[ACTION ITEM]
Copy out each line of the data below in which "metodo" appears.

::::::::

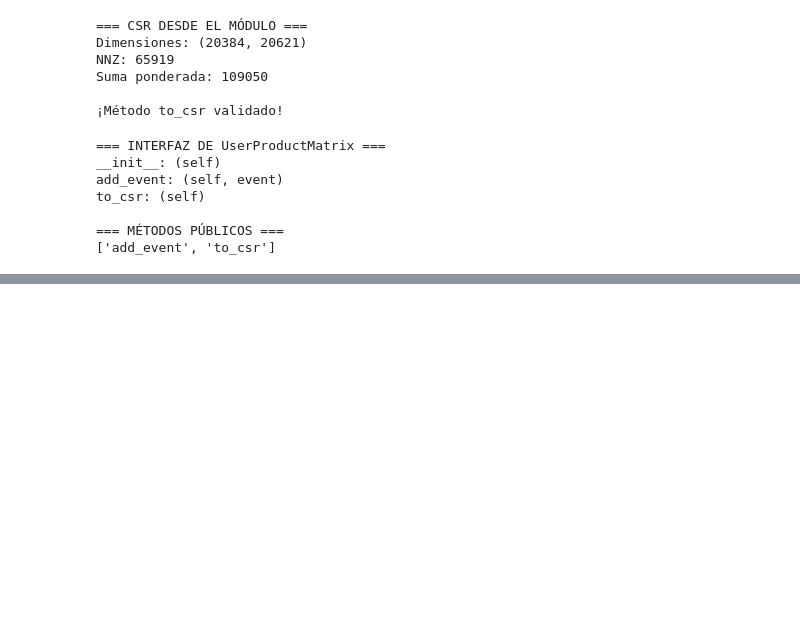
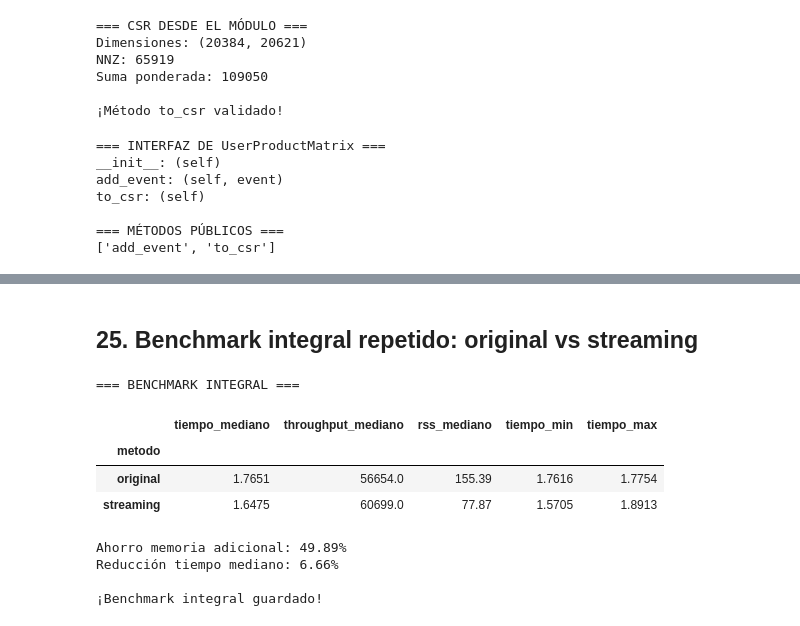
Before and after one commit to bryanOsmar07/Proyecto_EDA_UTEC, a Jupyter notebook: notebooks/04_pipeline_scalability.ipynb, the cells around one changed output, grey strips where cells are left out. Cells and saved outputs as stored; diff of their text form; code cells hidden in the pictures; blank space fills up the shorter version.

```diff
--- a/notebooks/04_pipeline_scalability.ipynb
+++ b/notebooks/04_pipeline_scalability.ipynb
@@ -1129,0 +2202,73 @@ to_csr: (self)
+# %% [markdown]
+## 25. Benchmark integral repetido: original vs streaming
+# %%
+
+import pandas as pd
+
+benchmark_full = pd.DataFrame({
+    "metodo": ["original"] * 5 + ["streaming"] * 5,
+    "tiempo_s": [
+        1.7739, 1.7616, 1.7651, 1.7643, 1.7754,
+        1.5705, 1.5730, 1.6475, 1.7878, 1.8913
+    ],
+    "throughput": [
+        56371, 56766, 56654, 56679, 56325,
+        63673, 63573, 60699, 55936, 52873
+    ],
+    "rss_incremento_mib": [
+        155.18, 155.86, 155.36, 155.71, 155.39,
+        77.87, 76.29, 77.91, 77.87, 78.16
+    ]
+})
+
+resumen_full = (
+    benchmark_full.groupby("metodo")
+    .agg(
+        tiempo_mediano=("tiempo_s", "median"),
+        throughput_mediano=("throughput", "median"),
+        rss_mediano=("rss_incremento_mib", "median"),
+        tiempo_min=("tiempo_s", "min"),
+        tiempo_max=("tiempo_s", "max")
+    )
+)
+
+original = resumen_full.loc["original"]
+streaming = resumen_full.loc["streaming"]
+
+ahorro_memoria = (
+    1 - streaming["rss_mediano"] / original["rss_mediano"]
+) * 100
+
+mejora_tiempo = (
+    1 - streaming["tiempo_mediano"] /
+    original["tiempo_mediano"]
+) * 100
+
+print("=== BENCHMARK INTEGRAL ===")
+display(resumen_full.round(4))
+print(f"Ahorro memoria adicional: {ahorro_memoria:.2f}%")
+print(f"Reducción tiempo mediano: {mejora_tiempo:.2f}%")
+
+results_dir = PROJECT_DIR / "results"
+results_dir.mkdir(parents=True, exist_ok=True)
+
+benchmark_full.to_csv(
+    results_dir / "benchmark_full_pipeline_raw.csv",
+    index=False
+)
+
+resumen_full.to_csv(
+    results_dir / "benchmark_full_pipeline_summary.csv"
+)
+
+print("\n¡Benchmark integral guardado!")
+# %% [output]
+=== BENCHMARK INTEGRAL ===
+|  | tiempo_mediano | throughput_mediano | rss_mediano | tiempo_min | tiempo_max |
+| metodo |  |  |  |  |  |
+| original | 1.7651 | 56654.0 | 155.39 | 1.7616 | 1.7754 |
+| streaming | 1.6475 | 60699.0 | 77.87 | 1.5705 | 1.8913 |
+Ahorro memoria adicional: 49.89%
+Reducción tiempo mediano: 6.66%
+
+¡Benchmark integral guardado!
```
Also changed, not shown: parts of 33 cells of this notebook, 3 other files.
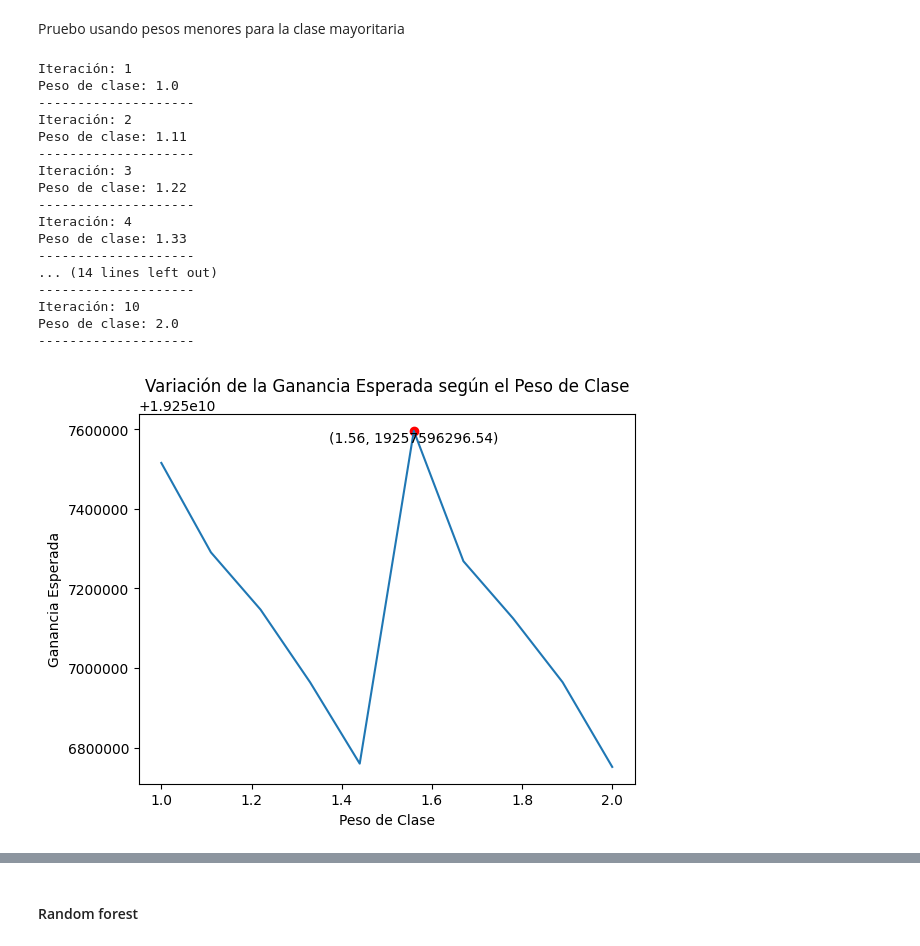
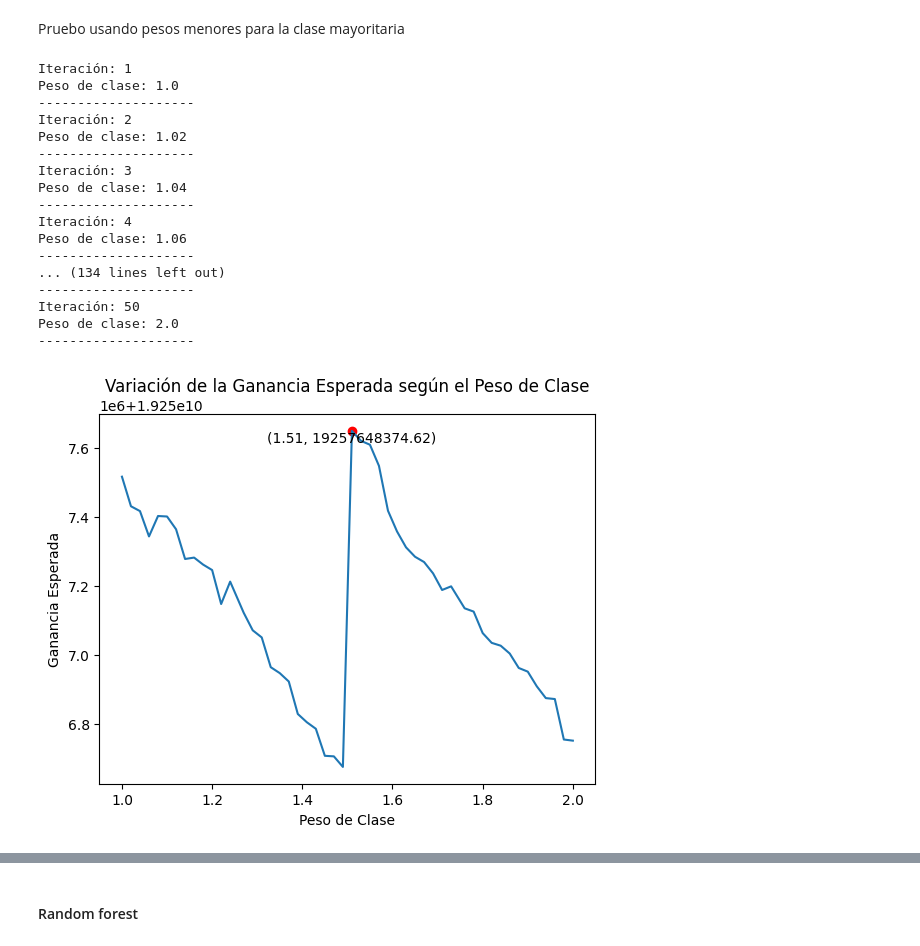
Before and after one commit to raczki/AMq1_TP, a Jupyter notebook: TP_Raczkowski.ipynb, the cells around one changed output, grey strips where cells are left out. Cells and saved outputs as stored; diff of their text form; code cells hidden in the pictures.

```diff
--- a/TP_Raczkowski.ipynb
+++ b/TP_Raczkowski.ipynb
@@ -242,7 +243,7 @@ X_train_sc.head()
 # Probé primero con valores hasta el inverso del desequilibrio de clase, pero con pesos mayores a 10 la ganancia solo cae
 # desbalance = 1/0.0077
 # weights = np.linspace(1, desbalance, 30)
-weights = np.linspace(1, 10, 20)
+weights = np.linspace(1, 10, 50)
 weights = np.round(weights, decimals=2)
 profits = []
 #accuracy_scores = []
@@ -342,7 +339,7 @@ Peso de clase: 20.0
 Pruebo usando pesos menores para la clase mayoritaria
 # %%
 # Definir los diferentes pesos para ajustar el equilibrio de clases
-weights = np.linspace(1, 2, 10)
+weights = np.linspace(1, 2, 50)
 weights = np.round(weights, decimals=2)
 profits = []
 precision_scores = []
@@ -396,36 +393,36 @@ plt.scatter(weights[max_index], profits[max_index], color='red', marker='o')
 plt.xlabel('Peso de Clase')
 plt.ylabel('Ganancia Esperada')
 plt.title('Variación de la Ganancia Esperada según el Peso de Clase')
 plt.annotate(f'({weights[max_index]}, {profits[max_index]:.2f})', xy=(weights[max_index], profits[max_index]),
              xytext=(weights[max_index], profits[max_index]-50),
              ha='center', va='top')
 plt.show()
 
 # Gráfico de métricas
 plt.plot(weights, precision_scores, label='Precision')
 plt.plot(weights, recall_scores, label='Recall')
 plt.plot(weights, f1_scores, label='F1-score')
 plt.xlabel('Peso de Clase')
 plt.ylabel('Valor de la Métrica')
 plt.title('Métricas de Evaluación para cada Peso de Clase')
 plt.legend()
 plt.show()
 # %% [output]
 Iteración: 1
 Peso de clase: 1.0
 --------------------
 Iteración: 2
-Peso de clase: 1.11
+Peso de clase: 1.02
 --------------------
 Iteración: 3
-Peso de clase: 1.22
+Peso de clase: 1.04
 --------------------
 Iteración: 4
-Peso de clase: 1.33
+Peso de clase: 1.06
 --------------------
-... (14 lines left out)
+... (134 lines left out)
 --------------------
-Iteración: 10
+Iteración: 50
 Peso de clase: 2.0
 --------------------
-[figure, old version]
+[figure, new version]
```
Also changed, not shown: parts of 22 cells of this notebook.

::::::::

[ANSWER TO THE EXERCISE]
+    "metodo": ["original"] * 5 + ["streaming"] * 5,
+    benchmark_full.groupby("metodo")
+| metodo |  |  |  |  |  |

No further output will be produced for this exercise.